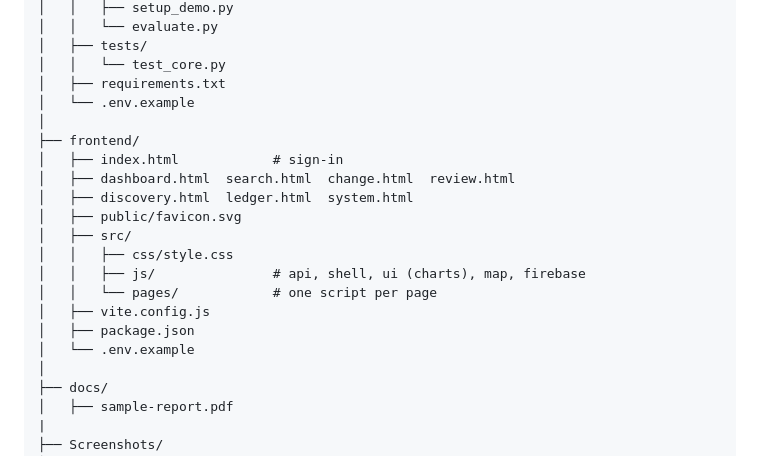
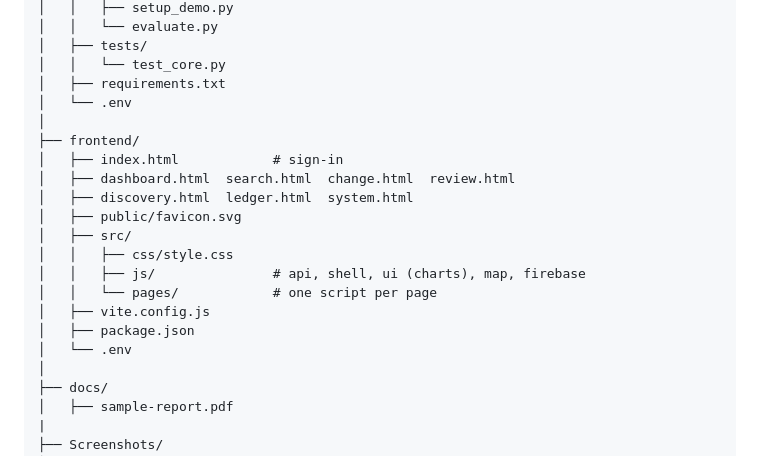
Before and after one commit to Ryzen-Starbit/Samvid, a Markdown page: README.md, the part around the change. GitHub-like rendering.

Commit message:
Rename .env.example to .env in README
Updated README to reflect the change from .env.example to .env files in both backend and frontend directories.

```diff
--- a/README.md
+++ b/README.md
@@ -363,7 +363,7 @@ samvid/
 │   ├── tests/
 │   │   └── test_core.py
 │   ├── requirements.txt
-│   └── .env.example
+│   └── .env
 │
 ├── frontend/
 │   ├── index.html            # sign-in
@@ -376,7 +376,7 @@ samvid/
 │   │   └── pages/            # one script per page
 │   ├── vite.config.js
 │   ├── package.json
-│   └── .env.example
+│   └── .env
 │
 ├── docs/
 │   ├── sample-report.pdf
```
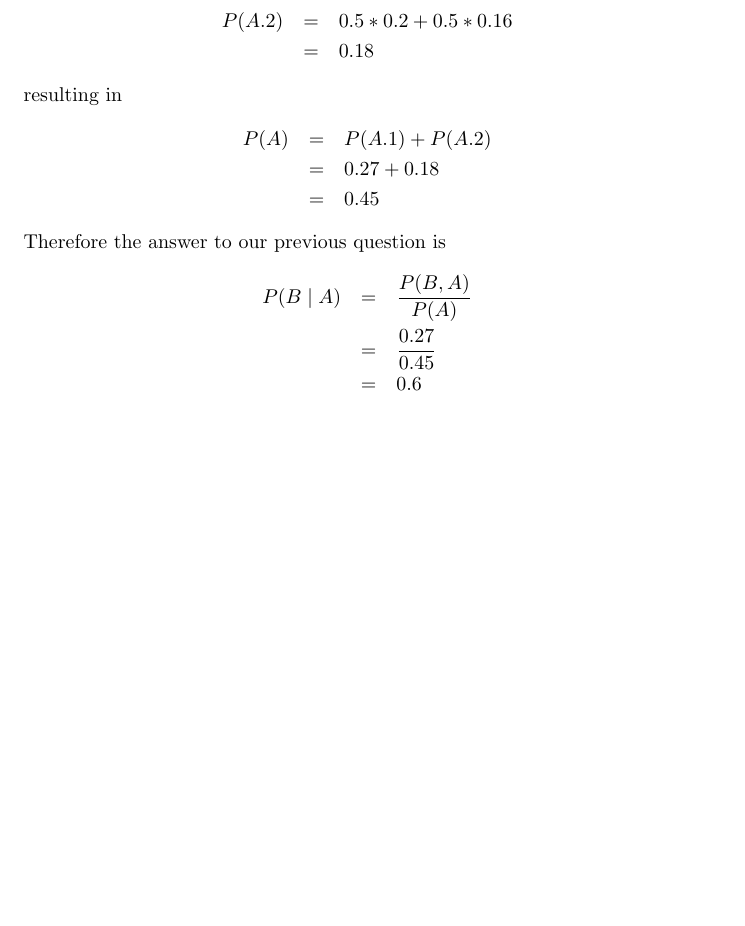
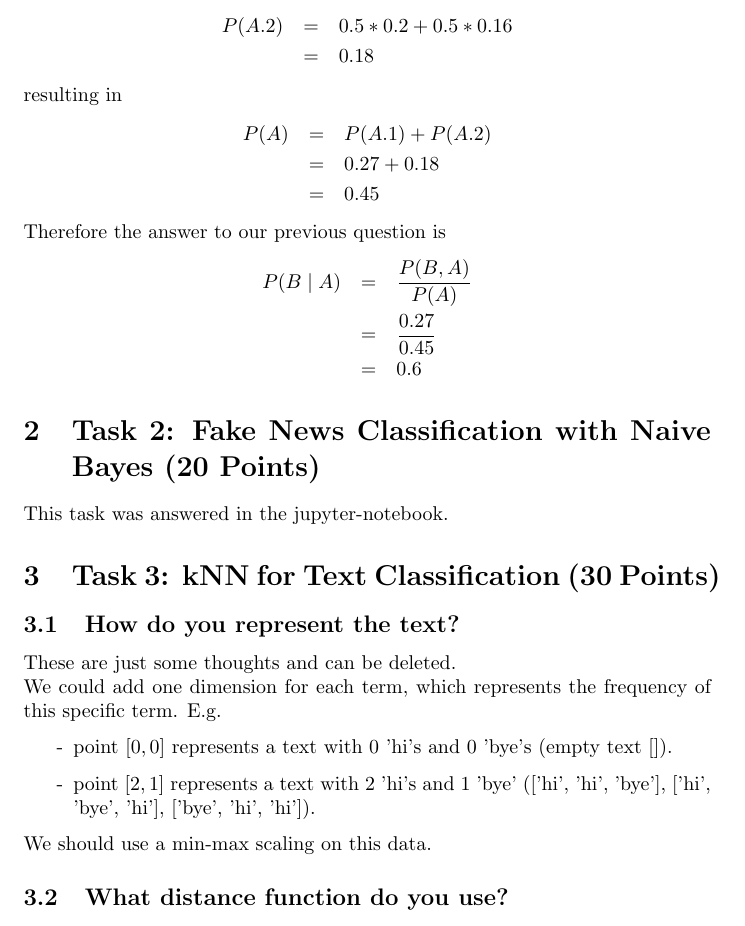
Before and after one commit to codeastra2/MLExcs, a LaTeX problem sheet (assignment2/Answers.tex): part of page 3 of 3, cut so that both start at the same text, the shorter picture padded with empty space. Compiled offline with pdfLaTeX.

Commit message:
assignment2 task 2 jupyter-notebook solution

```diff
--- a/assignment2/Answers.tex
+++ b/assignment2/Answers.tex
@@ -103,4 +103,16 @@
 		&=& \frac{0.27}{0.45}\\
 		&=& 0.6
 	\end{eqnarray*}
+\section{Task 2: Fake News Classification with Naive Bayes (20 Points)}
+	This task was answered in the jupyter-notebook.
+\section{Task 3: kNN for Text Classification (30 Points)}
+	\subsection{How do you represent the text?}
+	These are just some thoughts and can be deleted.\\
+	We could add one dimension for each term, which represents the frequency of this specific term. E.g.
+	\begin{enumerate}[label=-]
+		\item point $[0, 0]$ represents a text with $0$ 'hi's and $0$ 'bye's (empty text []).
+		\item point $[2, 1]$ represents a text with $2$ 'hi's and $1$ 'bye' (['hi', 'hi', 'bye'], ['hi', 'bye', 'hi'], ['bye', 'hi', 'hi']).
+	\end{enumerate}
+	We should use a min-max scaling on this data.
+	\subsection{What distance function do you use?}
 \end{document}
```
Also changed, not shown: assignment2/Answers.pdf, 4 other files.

⁂

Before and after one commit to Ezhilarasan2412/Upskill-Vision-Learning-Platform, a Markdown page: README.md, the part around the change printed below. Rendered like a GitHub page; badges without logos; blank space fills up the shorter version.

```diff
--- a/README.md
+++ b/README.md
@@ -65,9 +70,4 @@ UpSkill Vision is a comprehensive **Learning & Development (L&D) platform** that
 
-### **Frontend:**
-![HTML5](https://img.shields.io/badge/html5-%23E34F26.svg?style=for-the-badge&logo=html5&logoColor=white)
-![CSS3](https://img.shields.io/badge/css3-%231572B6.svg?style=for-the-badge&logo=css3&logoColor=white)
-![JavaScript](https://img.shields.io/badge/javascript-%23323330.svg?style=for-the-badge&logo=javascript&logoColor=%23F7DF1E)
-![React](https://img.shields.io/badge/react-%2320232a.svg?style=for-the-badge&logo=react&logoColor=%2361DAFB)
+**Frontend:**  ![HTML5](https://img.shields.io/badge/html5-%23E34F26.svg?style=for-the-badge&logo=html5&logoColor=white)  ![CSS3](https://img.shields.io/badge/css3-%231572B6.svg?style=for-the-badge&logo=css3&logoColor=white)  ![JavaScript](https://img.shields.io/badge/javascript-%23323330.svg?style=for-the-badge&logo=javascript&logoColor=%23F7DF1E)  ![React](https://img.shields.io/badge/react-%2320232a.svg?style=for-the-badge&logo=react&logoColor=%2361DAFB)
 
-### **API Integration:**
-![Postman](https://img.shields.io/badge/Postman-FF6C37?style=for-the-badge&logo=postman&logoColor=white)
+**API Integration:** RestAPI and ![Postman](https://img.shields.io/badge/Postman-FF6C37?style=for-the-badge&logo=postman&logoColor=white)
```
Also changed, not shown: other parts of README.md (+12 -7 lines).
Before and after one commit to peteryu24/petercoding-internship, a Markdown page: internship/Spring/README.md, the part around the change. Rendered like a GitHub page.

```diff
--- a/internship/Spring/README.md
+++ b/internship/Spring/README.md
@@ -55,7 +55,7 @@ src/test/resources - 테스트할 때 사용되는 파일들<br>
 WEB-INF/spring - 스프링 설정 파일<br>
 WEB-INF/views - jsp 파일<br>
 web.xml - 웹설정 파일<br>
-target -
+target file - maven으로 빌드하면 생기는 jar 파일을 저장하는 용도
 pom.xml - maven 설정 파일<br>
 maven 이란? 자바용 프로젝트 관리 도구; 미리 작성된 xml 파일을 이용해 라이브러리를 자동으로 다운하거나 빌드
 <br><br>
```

⁂

* WHAT THE TASK ASKS
Examine the records and pull out every line where the string "example" occurs.

* RESPONSE TO THE EXERCISE
Rename .env.example to .env in README
Updated README to reflect the change from .env.example to .env files in both backend and frontend directories.
-│   └── .env.example
-│   └── .env.example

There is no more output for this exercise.